*** Records for processing Section Begins ***
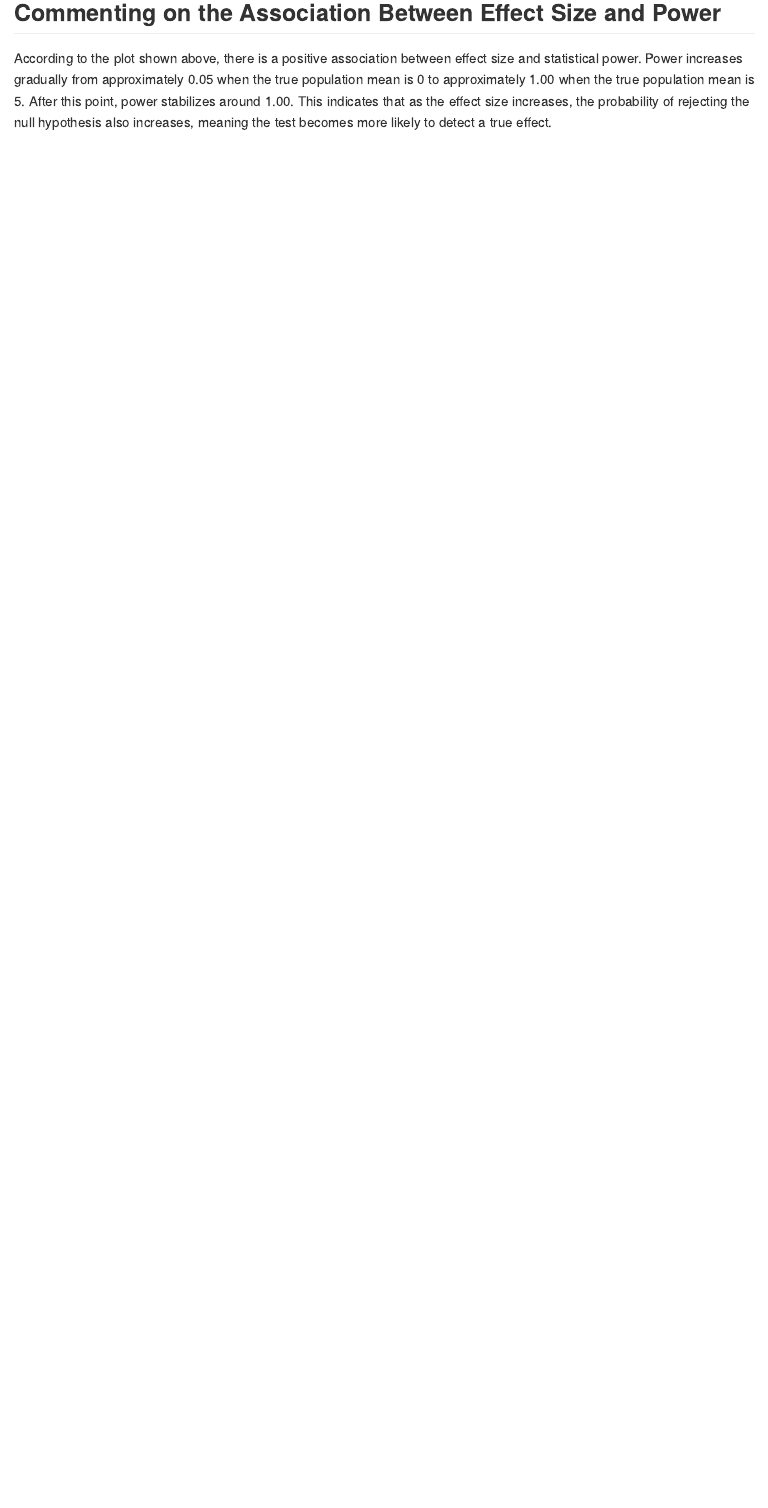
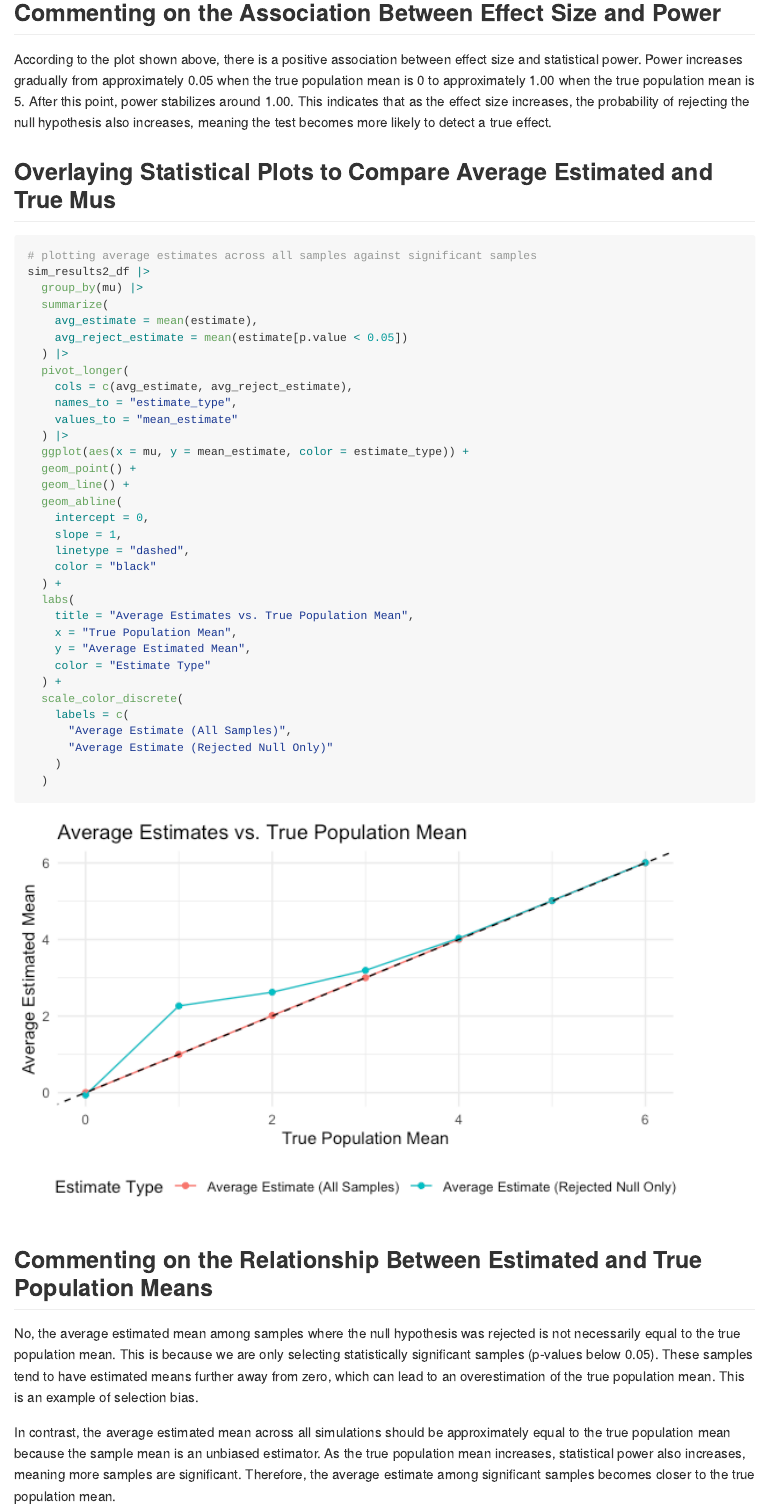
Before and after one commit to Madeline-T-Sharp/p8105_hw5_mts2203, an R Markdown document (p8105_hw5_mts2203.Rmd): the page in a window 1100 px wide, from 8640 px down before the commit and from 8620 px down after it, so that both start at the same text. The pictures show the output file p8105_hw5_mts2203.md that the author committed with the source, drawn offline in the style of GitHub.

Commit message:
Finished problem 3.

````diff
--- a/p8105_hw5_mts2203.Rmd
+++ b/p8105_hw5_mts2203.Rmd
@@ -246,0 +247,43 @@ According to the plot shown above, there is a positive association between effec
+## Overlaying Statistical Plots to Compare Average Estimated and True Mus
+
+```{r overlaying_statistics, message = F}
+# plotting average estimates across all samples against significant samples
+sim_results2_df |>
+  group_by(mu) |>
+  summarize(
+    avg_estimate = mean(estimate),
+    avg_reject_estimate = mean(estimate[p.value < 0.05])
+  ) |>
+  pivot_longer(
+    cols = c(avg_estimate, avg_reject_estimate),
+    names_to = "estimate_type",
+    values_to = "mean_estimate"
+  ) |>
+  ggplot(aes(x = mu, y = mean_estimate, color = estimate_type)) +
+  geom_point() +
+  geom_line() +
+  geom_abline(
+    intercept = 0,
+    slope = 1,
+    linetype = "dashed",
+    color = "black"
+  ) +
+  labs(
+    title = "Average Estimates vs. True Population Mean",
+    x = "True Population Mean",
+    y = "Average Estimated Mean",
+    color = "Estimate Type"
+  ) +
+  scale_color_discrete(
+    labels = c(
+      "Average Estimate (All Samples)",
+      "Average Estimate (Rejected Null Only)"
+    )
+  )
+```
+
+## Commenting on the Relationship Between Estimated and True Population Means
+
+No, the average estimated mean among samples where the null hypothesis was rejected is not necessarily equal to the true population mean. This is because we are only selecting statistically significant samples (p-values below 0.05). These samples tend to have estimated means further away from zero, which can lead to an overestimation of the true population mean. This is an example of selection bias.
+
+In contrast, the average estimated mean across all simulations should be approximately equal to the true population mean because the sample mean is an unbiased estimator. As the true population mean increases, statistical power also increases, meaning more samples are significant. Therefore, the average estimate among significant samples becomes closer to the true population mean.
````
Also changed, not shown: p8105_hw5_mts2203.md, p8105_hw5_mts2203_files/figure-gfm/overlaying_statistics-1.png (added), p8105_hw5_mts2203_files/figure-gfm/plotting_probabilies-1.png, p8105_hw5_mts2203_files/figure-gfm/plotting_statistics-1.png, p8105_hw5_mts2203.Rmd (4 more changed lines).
*** Records for processing Section Ends ***
*** Records for processing Section Begins ***
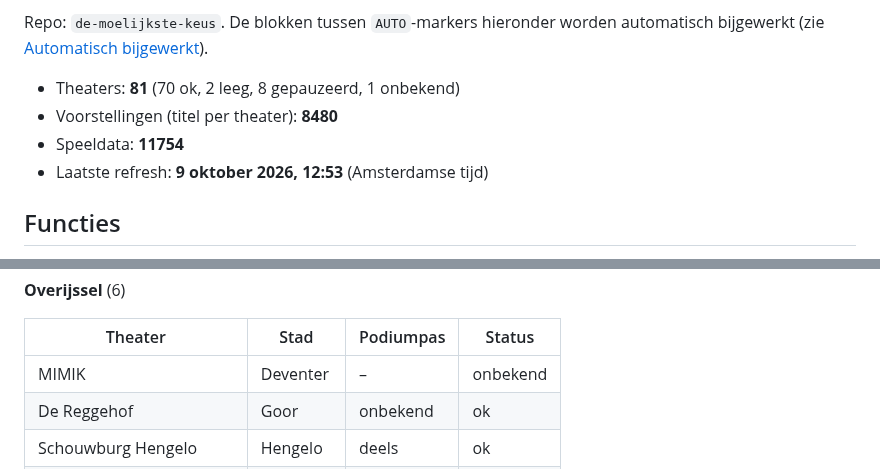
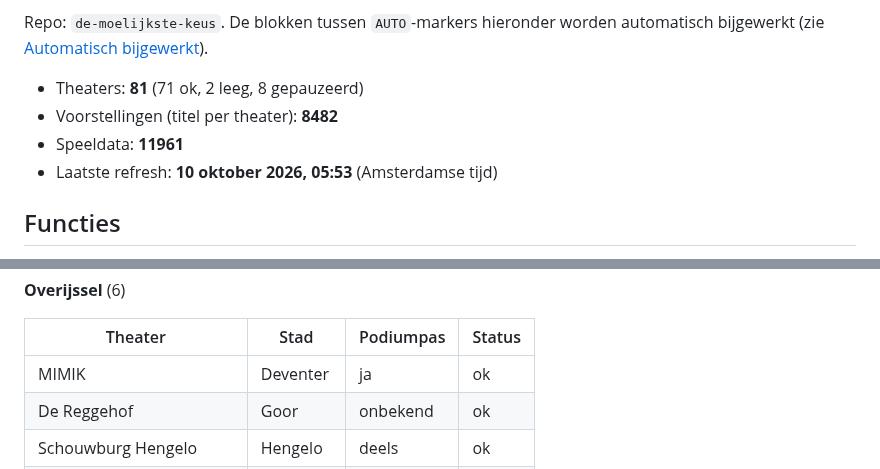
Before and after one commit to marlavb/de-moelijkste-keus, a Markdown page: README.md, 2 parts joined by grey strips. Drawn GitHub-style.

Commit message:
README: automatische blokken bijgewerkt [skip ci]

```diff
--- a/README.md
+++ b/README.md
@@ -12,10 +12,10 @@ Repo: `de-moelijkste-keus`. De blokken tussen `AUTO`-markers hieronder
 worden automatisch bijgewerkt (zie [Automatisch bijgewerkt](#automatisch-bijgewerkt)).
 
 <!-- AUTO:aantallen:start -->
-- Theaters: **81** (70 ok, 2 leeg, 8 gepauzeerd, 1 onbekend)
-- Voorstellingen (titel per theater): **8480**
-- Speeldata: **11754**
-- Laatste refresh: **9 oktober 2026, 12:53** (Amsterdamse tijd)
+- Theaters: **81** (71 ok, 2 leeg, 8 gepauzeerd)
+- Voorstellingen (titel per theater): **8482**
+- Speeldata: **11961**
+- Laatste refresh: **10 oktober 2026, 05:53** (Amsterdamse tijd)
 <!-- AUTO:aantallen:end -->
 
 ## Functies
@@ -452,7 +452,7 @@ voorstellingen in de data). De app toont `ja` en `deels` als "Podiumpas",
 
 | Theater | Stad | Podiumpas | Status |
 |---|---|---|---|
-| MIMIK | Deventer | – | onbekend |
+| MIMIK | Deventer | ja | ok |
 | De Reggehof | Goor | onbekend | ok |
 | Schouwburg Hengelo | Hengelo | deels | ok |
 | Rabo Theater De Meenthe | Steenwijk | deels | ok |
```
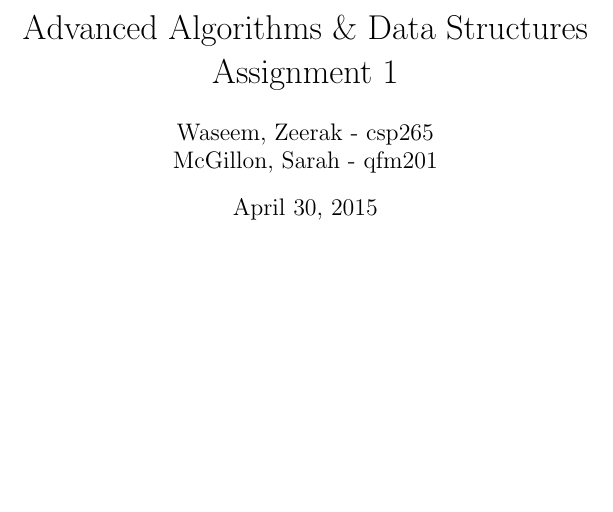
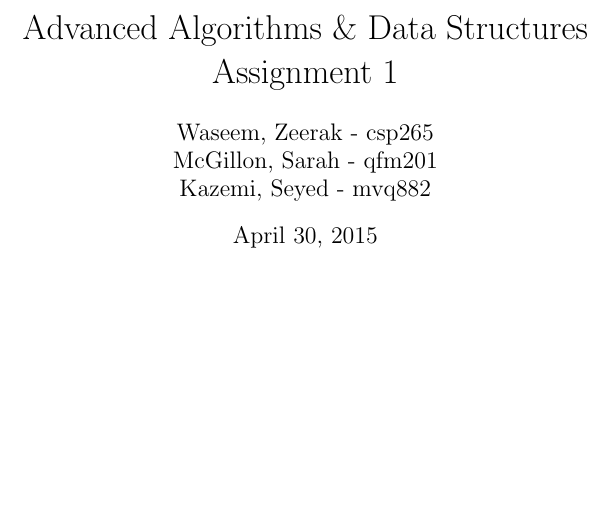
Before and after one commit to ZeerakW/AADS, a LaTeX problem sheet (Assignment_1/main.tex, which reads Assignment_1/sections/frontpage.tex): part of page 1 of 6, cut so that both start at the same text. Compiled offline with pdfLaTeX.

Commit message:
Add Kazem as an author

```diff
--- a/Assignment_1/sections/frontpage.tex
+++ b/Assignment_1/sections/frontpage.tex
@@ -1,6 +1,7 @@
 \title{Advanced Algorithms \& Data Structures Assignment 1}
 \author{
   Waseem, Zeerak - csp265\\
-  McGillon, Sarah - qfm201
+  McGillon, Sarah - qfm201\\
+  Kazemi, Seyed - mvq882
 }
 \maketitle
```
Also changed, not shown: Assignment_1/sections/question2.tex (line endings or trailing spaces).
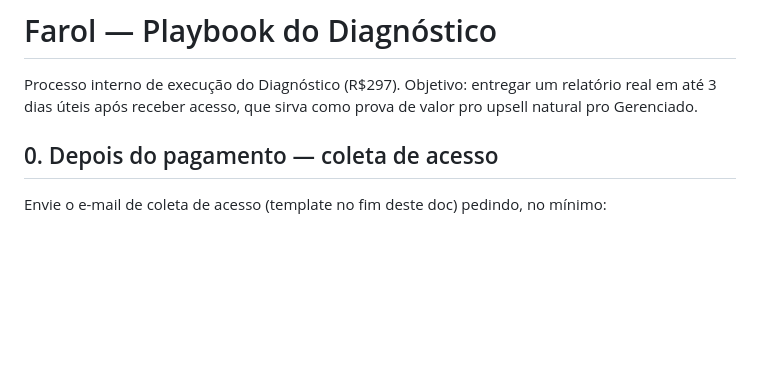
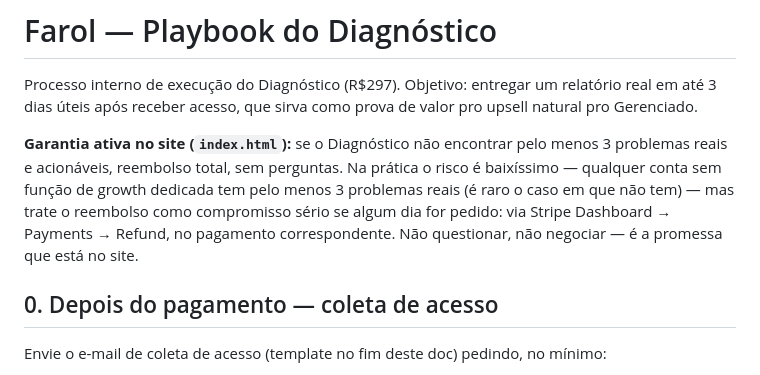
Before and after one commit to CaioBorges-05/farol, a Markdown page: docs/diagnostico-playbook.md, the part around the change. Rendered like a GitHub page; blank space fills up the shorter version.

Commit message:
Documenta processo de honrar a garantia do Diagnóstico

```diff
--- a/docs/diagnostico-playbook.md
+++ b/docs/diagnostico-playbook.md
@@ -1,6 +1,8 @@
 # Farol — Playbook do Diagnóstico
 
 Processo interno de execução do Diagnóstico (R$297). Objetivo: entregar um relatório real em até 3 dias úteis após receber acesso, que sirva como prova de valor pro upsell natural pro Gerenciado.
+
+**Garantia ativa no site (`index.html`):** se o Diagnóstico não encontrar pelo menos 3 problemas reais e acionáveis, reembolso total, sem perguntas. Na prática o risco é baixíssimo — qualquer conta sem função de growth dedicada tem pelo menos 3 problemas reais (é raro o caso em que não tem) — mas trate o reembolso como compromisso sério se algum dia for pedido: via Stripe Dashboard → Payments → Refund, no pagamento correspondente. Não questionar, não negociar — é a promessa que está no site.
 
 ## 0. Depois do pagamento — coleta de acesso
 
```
*** Records for processing Section Ends ***
_To do_
In the material above, each line with the word "oktober" should be copied.

_Written answer_
-- Laatste refresh: **9 oktober 2026, 12:53** (Amsterdamse tijd)
+- Laatste refresh: **10 oktober 2026, 05:53** (Amsterdamse tijd)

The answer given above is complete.